[Data listing — start]
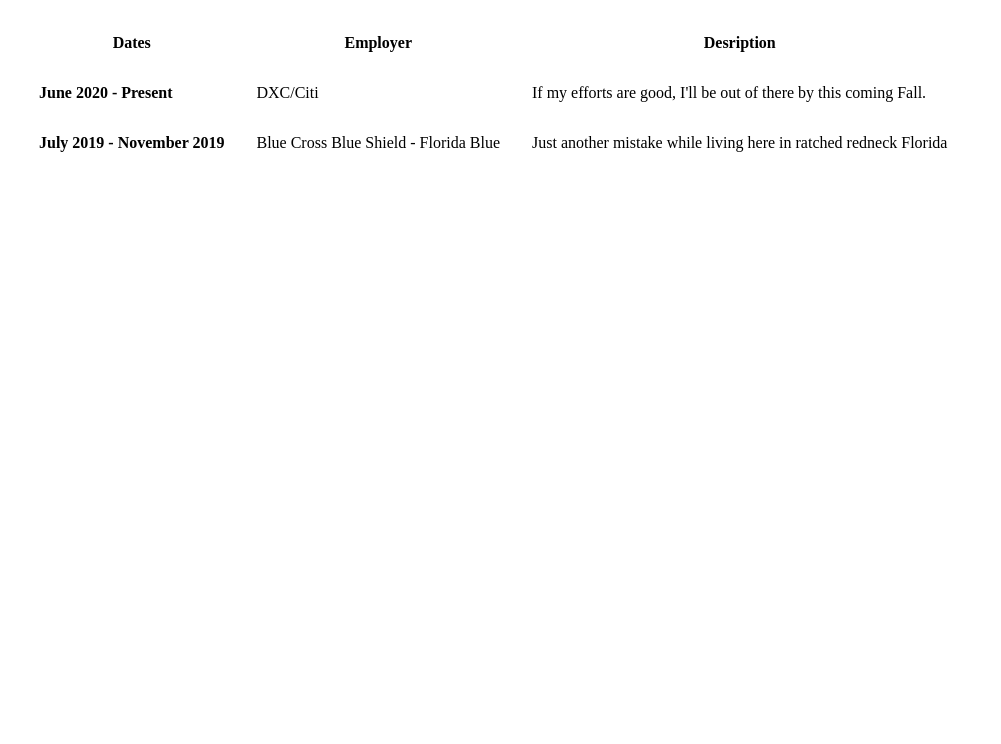
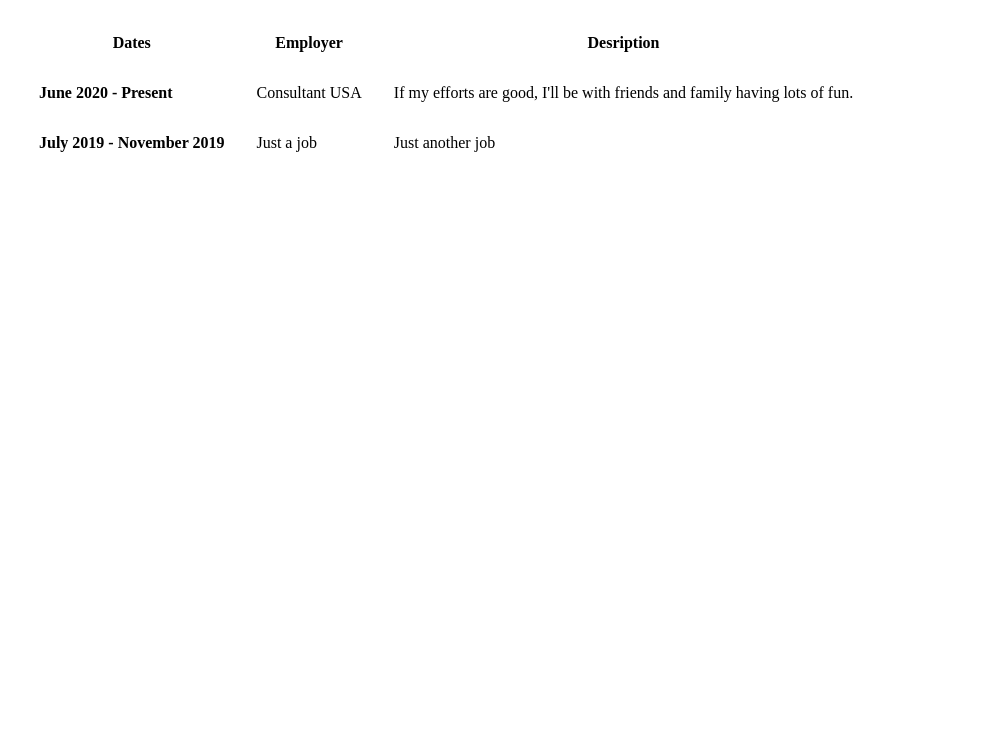
Before and after one commit to Chikron/myresume, a plain HTML site: page Work Experience.html in a window 1280 px wide. Shown: the part 56-800 px from the top of the page, without its empty margins (0-1001 px from the left). Drawn offline with Linux system fonts and the light colour scheme.

Commit message:
Update Work Experience.html

```diff
--- a/Work Experience.html
+++ b/Work Experience.html
@@ -20,13 +20,13 @@
     <tbody>
       <tr>
         <td><strong>June 2020 - Present</strong></td>
-        <td>DXC/Citi</td>
-        <td>If my efforts are good, I'll be out of there by this coming Fall.</td>
+        <td>Consultant USA</td>
+        <td>If my efforts are good, I'll be with friends and family having lots of fun.</td>
       </tr>
       <tr>
         <td><strong>July 2019 - November 2019</strong></td>
-        <td>Blue Cross Blue Shield - Florida Blue</td>
-        <td>Just another mistake while living here in ratched redneck Florida</td>
+        <td>Just a job</td>
+        <td>Just another job</td>
       </tr>
     </tbody>
   </table>
```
[Data listing — finish]
■ Task brief
Extract every line from the records above that contains the word "efforts".

■ Answer box
-        <td>If my efforts are good, I'll be out of there by this coming Fall.</td>
+        <td>If my efforts are good, I'll be with friends and family having lots of fun.</td>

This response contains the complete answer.